---------- Information shown

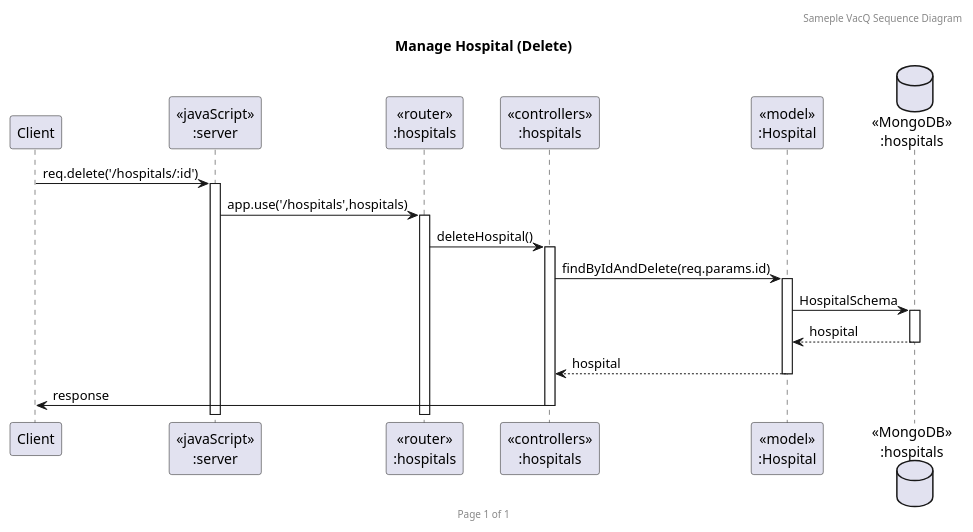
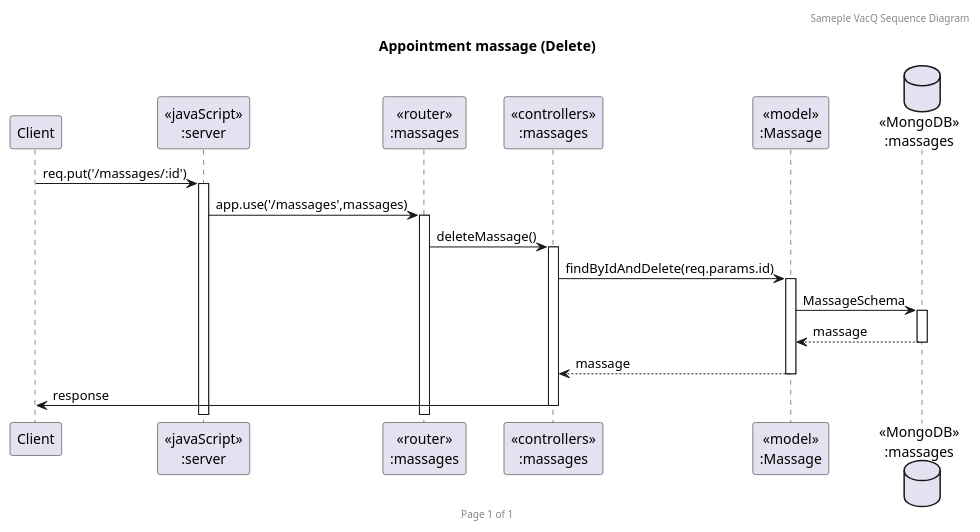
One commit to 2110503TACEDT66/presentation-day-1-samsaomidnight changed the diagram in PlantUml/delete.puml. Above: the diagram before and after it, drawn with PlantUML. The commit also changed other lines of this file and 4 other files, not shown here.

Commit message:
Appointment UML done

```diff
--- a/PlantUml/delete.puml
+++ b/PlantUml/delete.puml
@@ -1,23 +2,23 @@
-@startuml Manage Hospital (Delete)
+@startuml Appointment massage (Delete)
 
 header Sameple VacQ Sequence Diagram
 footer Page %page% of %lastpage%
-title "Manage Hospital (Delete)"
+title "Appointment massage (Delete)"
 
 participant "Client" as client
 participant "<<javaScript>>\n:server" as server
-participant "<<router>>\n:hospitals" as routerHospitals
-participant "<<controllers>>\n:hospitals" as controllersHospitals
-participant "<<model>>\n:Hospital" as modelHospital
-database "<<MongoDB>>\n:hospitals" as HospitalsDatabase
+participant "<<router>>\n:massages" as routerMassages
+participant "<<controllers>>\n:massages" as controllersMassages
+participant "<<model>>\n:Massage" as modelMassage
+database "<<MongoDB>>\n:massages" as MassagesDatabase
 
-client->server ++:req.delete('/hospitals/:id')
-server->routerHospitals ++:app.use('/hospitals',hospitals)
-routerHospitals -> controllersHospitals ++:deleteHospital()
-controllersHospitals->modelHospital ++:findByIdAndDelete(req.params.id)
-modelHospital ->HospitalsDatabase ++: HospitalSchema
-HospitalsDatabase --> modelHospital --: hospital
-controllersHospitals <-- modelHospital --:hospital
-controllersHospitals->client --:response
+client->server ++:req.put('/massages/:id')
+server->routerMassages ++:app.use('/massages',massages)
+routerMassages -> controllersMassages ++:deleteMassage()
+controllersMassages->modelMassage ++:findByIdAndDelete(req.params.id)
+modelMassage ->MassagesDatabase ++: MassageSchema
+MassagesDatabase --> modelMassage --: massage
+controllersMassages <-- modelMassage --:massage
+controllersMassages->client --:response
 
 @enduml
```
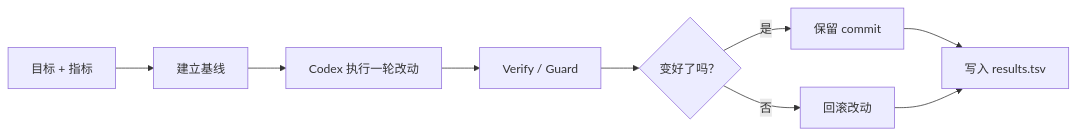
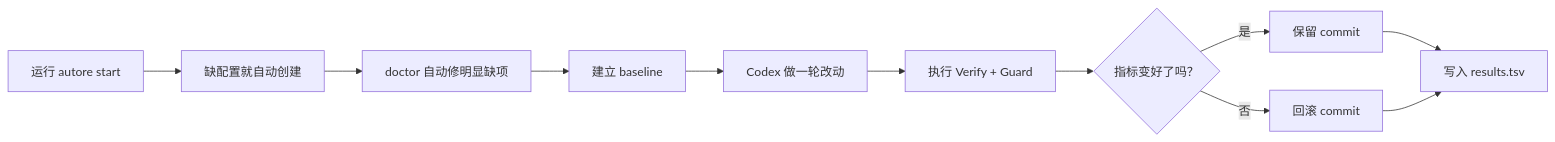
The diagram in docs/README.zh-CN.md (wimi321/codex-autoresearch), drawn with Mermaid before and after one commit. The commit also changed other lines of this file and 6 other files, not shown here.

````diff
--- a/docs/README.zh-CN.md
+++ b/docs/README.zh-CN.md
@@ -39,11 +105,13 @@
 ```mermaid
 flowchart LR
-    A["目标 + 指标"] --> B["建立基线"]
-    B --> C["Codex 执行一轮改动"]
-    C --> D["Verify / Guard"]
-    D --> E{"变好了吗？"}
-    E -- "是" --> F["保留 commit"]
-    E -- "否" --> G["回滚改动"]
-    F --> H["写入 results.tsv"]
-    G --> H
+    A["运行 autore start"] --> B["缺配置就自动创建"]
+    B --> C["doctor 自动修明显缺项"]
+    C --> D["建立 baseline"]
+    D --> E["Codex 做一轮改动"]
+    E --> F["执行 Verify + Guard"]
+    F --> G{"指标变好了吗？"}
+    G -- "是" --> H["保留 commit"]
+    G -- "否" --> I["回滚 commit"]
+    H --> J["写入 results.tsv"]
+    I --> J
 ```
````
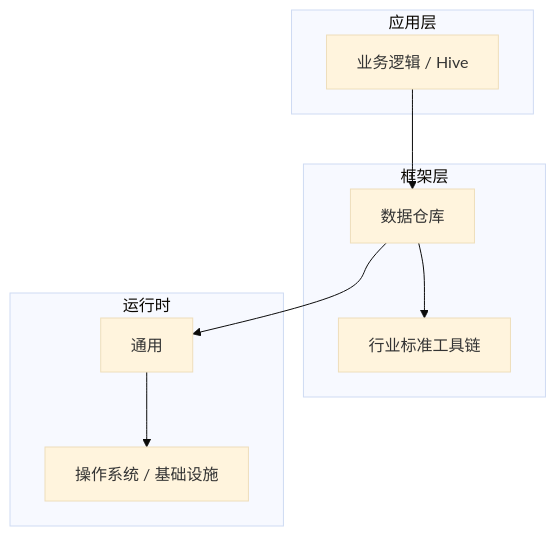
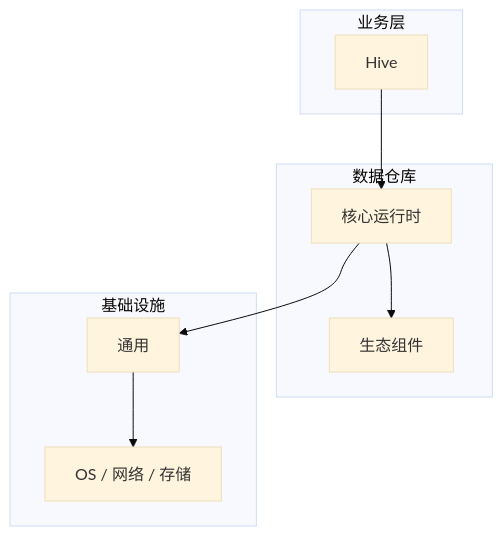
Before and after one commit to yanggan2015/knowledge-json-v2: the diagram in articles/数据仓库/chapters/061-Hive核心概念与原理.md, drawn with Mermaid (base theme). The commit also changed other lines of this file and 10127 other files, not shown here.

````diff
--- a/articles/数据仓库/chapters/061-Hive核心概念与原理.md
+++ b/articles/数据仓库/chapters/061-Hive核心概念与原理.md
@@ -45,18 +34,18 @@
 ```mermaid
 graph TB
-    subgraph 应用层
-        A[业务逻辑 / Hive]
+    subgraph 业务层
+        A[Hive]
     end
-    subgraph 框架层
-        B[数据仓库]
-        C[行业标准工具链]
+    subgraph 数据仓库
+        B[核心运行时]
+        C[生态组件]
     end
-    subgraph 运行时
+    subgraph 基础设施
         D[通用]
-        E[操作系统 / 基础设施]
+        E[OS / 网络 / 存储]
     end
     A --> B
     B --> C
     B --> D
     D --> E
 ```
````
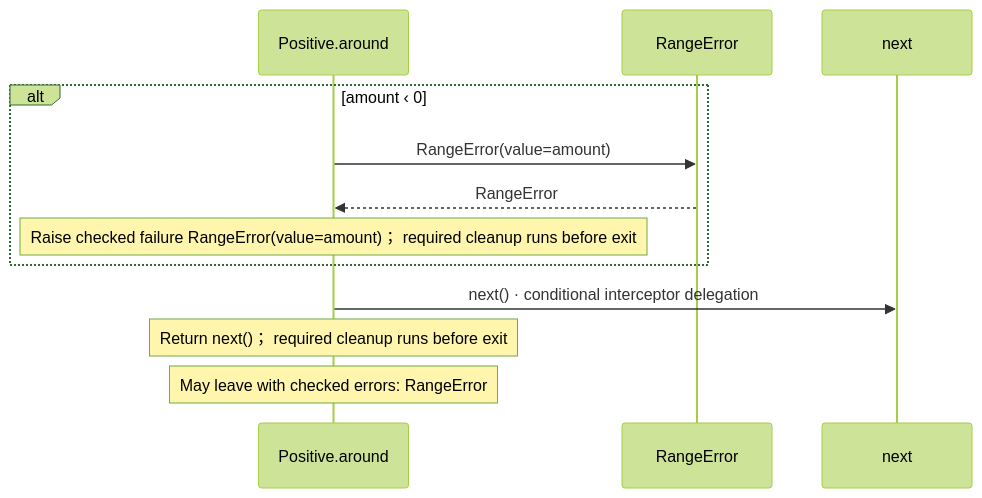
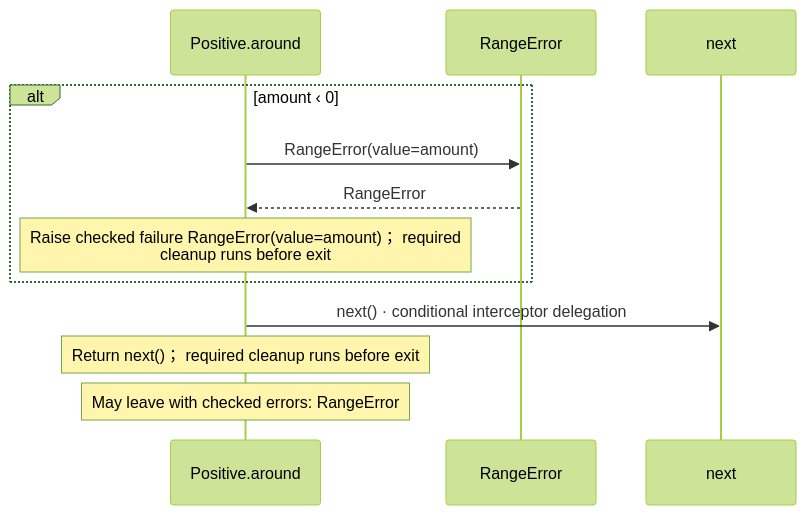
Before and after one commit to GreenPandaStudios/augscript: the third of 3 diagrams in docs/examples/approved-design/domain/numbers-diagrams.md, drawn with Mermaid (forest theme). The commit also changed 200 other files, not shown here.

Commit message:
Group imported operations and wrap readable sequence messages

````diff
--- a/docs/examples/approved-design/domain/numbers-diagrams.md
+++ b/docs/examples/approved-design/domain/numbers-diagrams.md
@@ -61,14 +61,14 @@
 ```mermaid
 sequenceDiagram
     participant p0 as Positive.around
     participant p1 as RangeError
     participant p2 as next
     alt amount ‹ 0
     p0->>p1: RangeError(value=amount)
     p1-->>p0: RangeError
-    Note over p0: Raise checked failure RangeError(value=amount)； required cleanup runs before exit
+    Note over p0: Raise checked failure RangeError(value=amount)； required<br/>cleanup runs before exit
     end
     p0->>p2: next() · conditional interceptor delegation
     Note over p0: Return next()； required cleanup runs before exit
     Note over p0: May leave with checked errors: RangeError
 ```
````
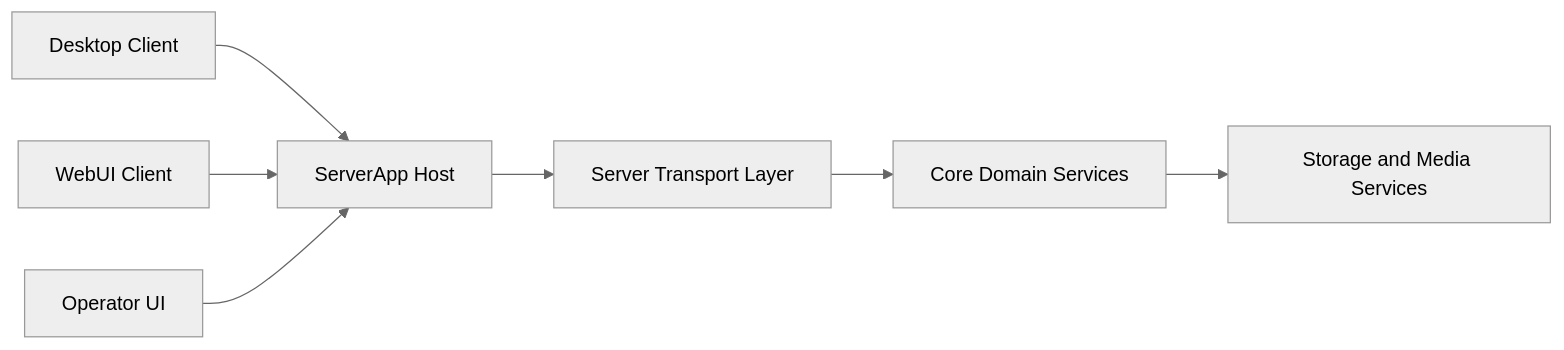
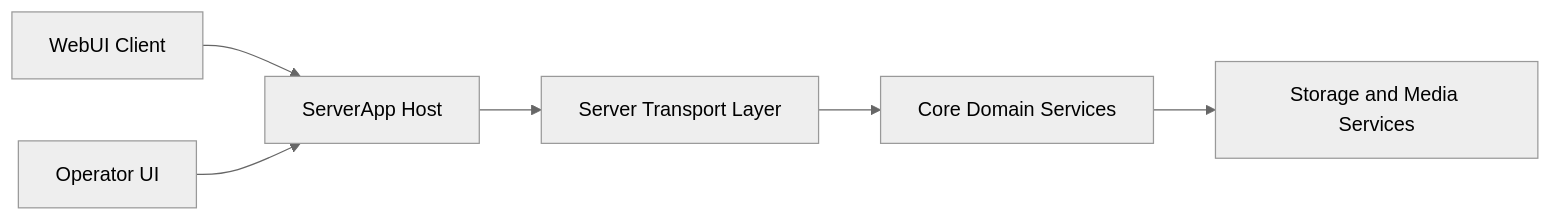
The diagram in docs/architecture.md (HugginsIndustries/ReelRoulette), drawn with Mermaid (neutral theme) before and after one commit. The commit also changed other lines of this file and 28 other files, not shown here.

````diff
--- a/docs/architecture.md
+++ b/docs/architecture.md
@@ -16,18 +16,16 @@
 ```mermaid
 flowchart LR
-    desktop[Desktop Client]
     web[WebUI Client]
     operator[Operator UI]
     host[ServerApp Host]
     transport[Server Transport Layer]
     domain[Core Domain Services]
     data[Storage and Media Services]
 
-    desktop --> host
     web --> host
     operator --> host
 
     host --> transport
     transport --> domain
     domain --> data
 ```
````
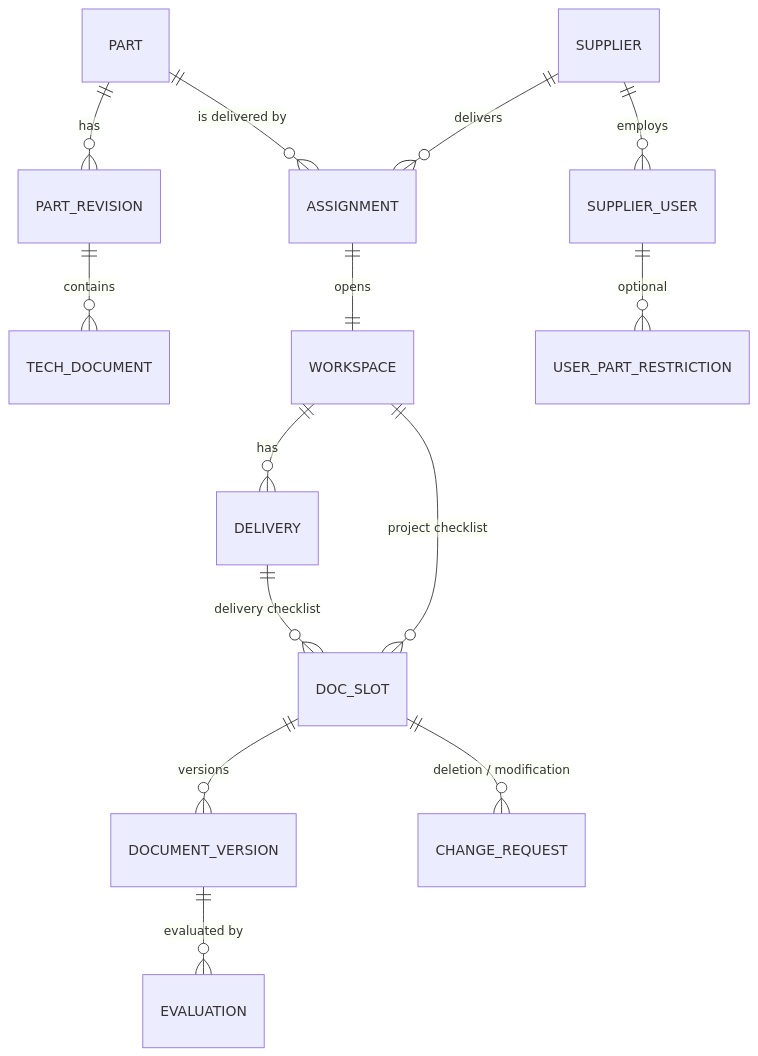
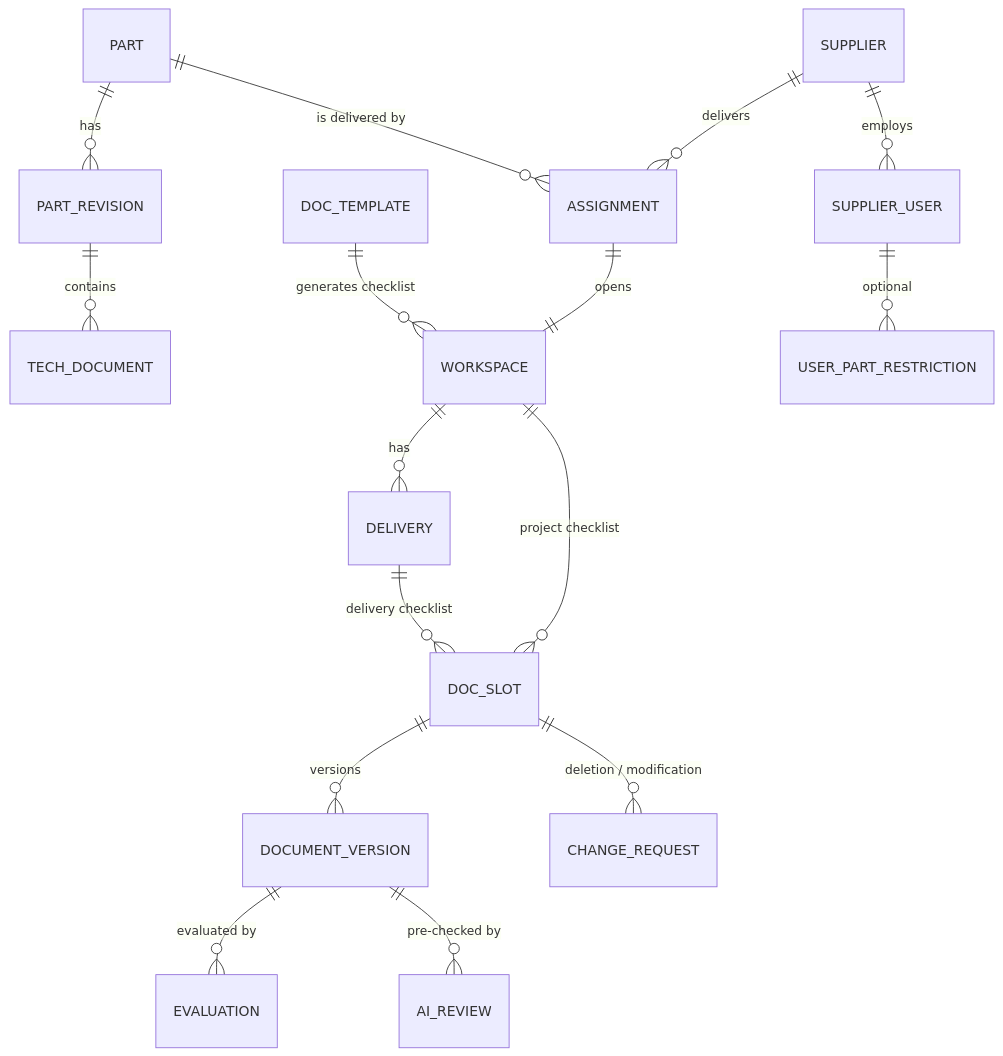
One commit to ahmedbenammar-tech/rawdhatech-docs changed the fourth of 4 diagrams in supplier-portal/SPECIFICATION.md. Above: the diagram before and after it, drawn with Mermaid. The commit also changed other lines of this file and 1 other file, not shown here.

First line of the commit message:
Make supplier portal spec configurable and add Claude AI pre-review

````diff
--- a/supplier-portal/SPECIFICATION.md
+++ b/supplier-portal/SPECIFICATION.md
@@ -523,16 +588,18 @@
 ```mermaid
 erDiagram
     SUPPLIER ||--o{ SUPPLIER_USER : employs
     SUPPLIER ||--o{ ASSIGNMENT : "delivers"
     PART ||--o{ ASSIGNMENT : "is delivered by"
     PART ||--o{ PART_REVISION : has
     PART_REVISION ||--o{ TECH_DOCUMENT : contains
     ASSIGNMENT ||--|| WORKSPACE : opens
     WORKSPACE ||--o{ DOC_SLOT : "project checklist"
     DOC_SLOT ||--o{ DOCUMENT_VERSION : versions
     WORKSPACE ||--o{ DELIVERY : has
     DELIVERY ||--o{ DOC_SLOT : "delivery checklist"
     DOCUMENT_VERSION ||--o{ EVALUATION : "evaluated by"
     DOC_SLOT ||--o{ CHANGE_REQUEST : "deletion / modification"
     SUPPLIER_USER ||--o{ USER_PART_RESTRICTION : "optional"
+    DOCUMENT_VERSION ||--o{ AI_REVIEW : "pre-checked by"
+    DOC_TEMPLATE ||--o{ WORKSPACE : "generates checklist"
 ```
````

--------------------

▶ [What is expected]:
Look for the word "PlantUml" in every line of the listing and copy the lines that have it.

▶ [Answer to this problem]:
One commit to 2110503TACEDT66/presentation-day-1-samsaomidnight changed the diagram in PlantUml/delete.puml. Above: the diagram before and after it, drawn with PlantUML. The commit also changed other lines of this file and 4 other files, not shown here.
--- a/PlantUml/delete.puml
+++ b/PlantUml/delete.puml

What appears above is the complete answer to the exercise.